[Task input Boundary: Start]

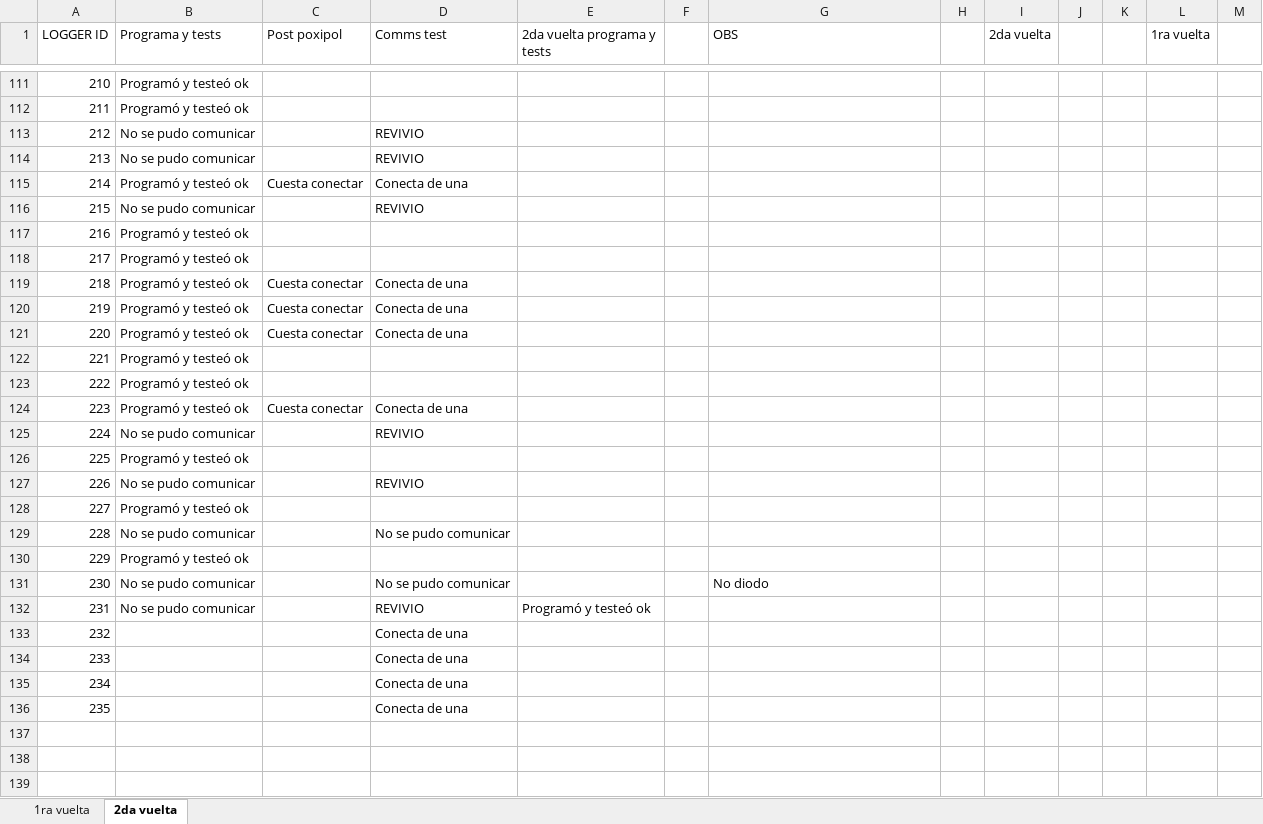
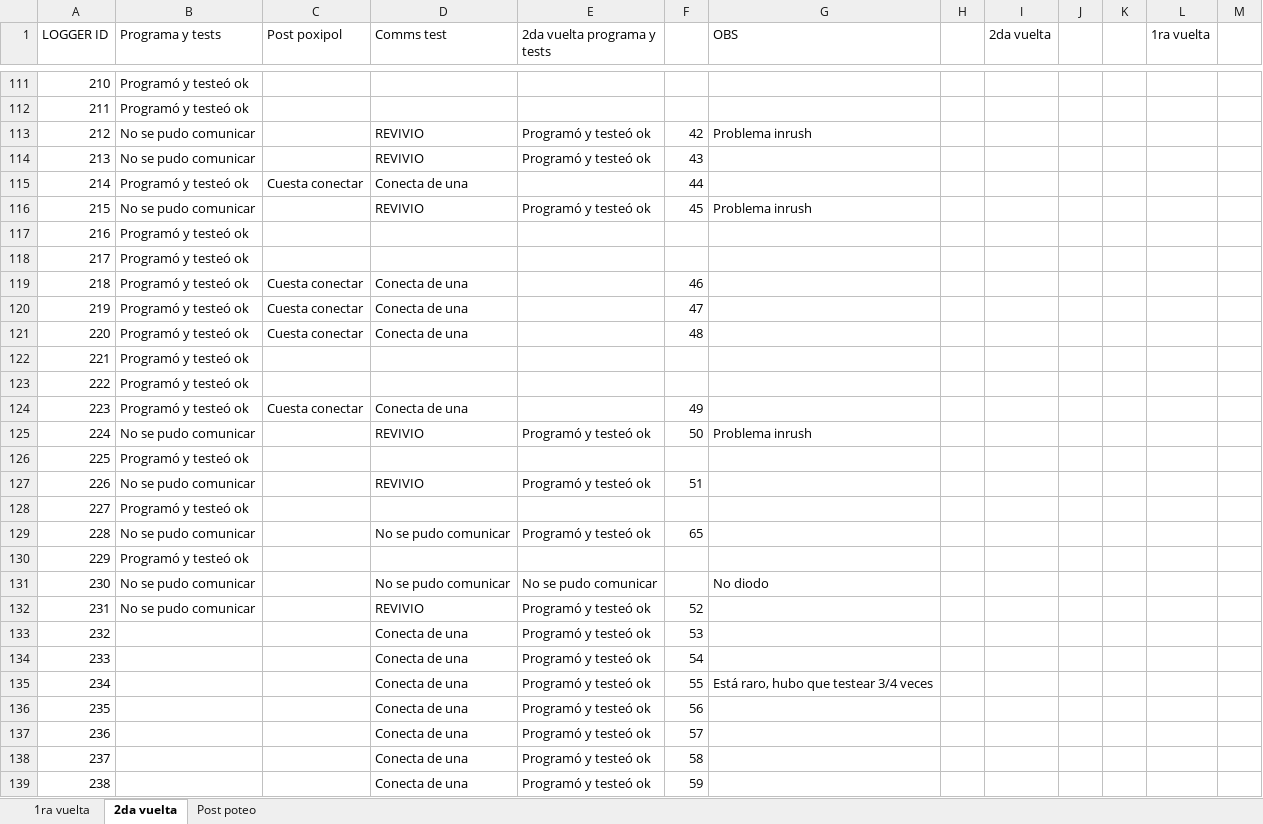
Before and after one commit to odevincenti/Wet-DryPenguins, an Excel workbook: Produccion/Programación.xlsx, sheet 2da vuelta, drawn as a sheet; only a part is shown, gaps mark what is left out; values as stored, in another font and other column widths than the file's, no cell formats; removed rows and columns are numbered as before the commit, all else as after; the diff covers the shown part only; the diff names each change by its address in the sheet, - before the commit and + after, or states it on an @@ line.

```diff
--- a/Produccion/Programación.xlsx (sheet 2da vuelta)
+++ b/Produccion/Programación.xlsx (sheet 2da vuelta)
+sheet tab: Post poteo
-E113:E114 (2da vuelta programa y tests): (empty)
+E113:E114 (2da vuelta programa y tests): Programó y testeó ok
-F113: (empty)
+F113: 42
-G113 (OBS): (empty)
+G113 (OBS): Problema inrush
-F114: (empty)
+F114: 43
-F115: (empty)
+F115: 44
-E116 (2da vuelta programa y tests): (empty)
+E116 (2da vuelta programa y tests): Programó y testeó ok
-F116: (empty)
+F116: 45
-G116 (OBS): (empty)
+G116 (OBS): Problema inrush
-F119: (empty)
+F119: 46
-F120: (empty)
+F120: 47
-F121: (empty)
+F121: 48
-F124: (empty)
+F124: 49
-E125 (2da vuelta programa y tests): (empty)
+E125 (2da vuelta programa y tests): Programó y testeó ok
-F125: (empty)
+F125: 50
-G125 (OBS): (empty)
+G125 (OBS): Problema inrush
-E127 (2da vuelta programa y tests): (empty)
+E127 (2da vuelta programa y tests): Programó y testeó ok
-F127: (empty)
+F127: 51
-E129 (2da vuelta programa y tests): (empty)
+E129 (2da vuelta programa y tests): Programó y testeó ok
-F129: (empty)
+F129: 65
-E131 (2da vuelta programa y tests): (empty)
+E131 (2da vuelta programa y tests): No se pudo comunicar
-F132: (empty)
+F132: 52
-row 133: 232 |  |  | Conecta de una
-row 134: 233 |  |  | Conecta de una
-row 135: 234 |  |  | Conecta de una
-row 136: 235 |  |  | Conecta de una
+row 133: 232 |  |  | Conecta de una | Programó y testeó ok | 53
+row 134: 233 |  |  | Conecta de una | Programó y testeó ok | 54
+row 135: 234 |  |  | Conecta de una | Programó y testeó ok | 55 | Está raro, hubo que testear 3/4 veces
+row 136: 235 |  |  | Conecta de una | Programó y testeó ok | 56
+row 137: 236 |  |  | Conecta de una | Programó y testeó ok | 57
+row 138: 237 |  |  | Conecta de una | Programó y testeó ok | 58
+row 139: 238 |  |  | Conecta de una | Programó y testeó ok | 59
```
Also changed, not shown: 7 added rows, 2 removed rows and 87 edited cells elsewhere in this sheet, cell formats, formulas that keep their value, 4 other files.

[Task input Boundary: End]

Task item: Would you copy out each line of the records above where the word "rows" occurs?

Response area:
Before and after one commit to odevincenti/Wet-DryPenguins, an Excel workbook: Produccion/Programación.xlsx, sheet 2da vuelta, drawn as a sheet; only a part is shown, gaps mark what is left out; values as stored, in another font and other column widths than the file's, no cell formats; removed rows and columns are numbered as before the commit, all else as after; the diff covers the shown part only; the diff names each change by its address in the sheet, - before the commit and + after, or states it on an @@ line.
Also changed, not shown: 7 added rows, 2 removed rows and 87 edited cells elsewhere in this sheet, cell formats, formulas that keep their value, 4 other files.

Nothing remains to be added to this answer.